Exercise: If a record below holds a picture, leave the picture out and copy the rest exactly.

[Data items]

****************************************

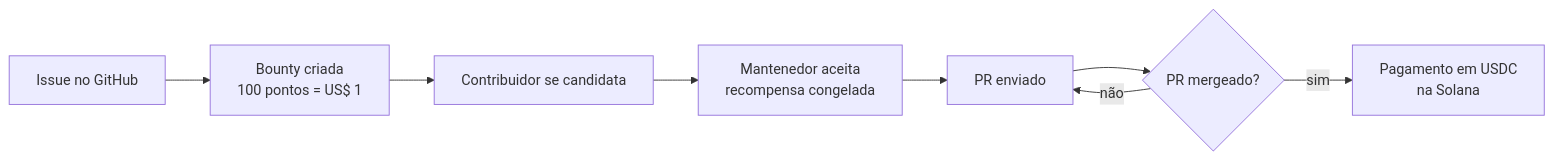
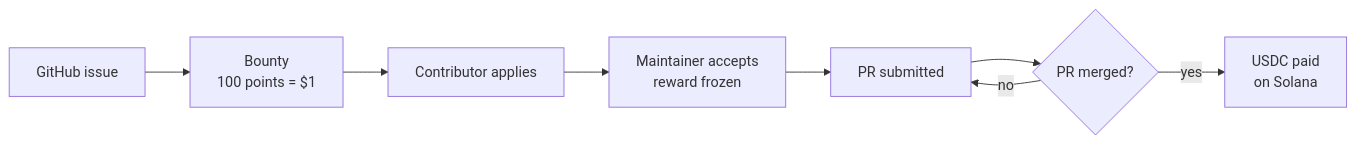
Before and after one commit to GermanoDevelopment/greenfield: the diagram in README.md, drawn with Mermaid. The commit also changed other lines of this file, not shown here.

````diff
--- a/README.md
+++ b/README.md
@@ -7,10 +7,10 @@
 ```mermaid
 flowchart LR
-    A[Issue no GitHub] --> B[Bounty criada<br/>100 pontos = US$ 1]
-    B --> C[Contribuidor se candidata]
-    C --> D[Mantenedor aceita<br/>recompensa congelada]
-    D --> E[PR enviado]
-    E --> F{PR mergeado?}
-    F -- "sim" --> G[Pagamento em USDC<br/>na Solana]
-    F -- "não" --> E
+    A[GitHub issue] --> B[Bounty<br/>100 points = $1]
+    B --> C[Contributor applies]
+    C --> D[Maintainer accepts<br/>reward frozen]
+    D --> E[PR submitted]
+    E --> F{PR merged?}
+    F -- "yes" --> G[USDC paid<br/>on Solana]
+    F -- "no" --> E
 ```
````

****************************************

Output for this task:
Before and after one commit to GermanoDevelopment/greenfield: the diagram in README.md, drawn with Mermaid. The commit also changed other lines of this file, not shown here.

````diff
--- a/README.md
+++ b/README.md
@@ -7,10 +7,10 @@
 ```mermaid
 flowchart LR
-    A[Issue no GitHub] --> B[Bounty criada<br/>100 pontos = US$ 1]
-    B --> C[Contribuidor se candidata]
-    C --> D[Mantenedor aceita<br/>recompensa congelada]
-    D --> E[PR enviado]
-    E --> F{PR mergeado?}
-    F -- "sim" --> G[Pagamento em USDC<br/>na Solana]
-    F -- "não" --> E
+    A[GitHub issue] --> B[Bounty<br/>100 points = $1]
+    B --> C[Contributor applies]
+    C --> D[Maintainer accepts<br/>reward frozen]
+    D --> E[PR submitted]
+    E --> F{PR merged?}
+    F -- "yes" --> G[USDC paid<br/>on Solana]
+    F -- "no" --> E
 ```
````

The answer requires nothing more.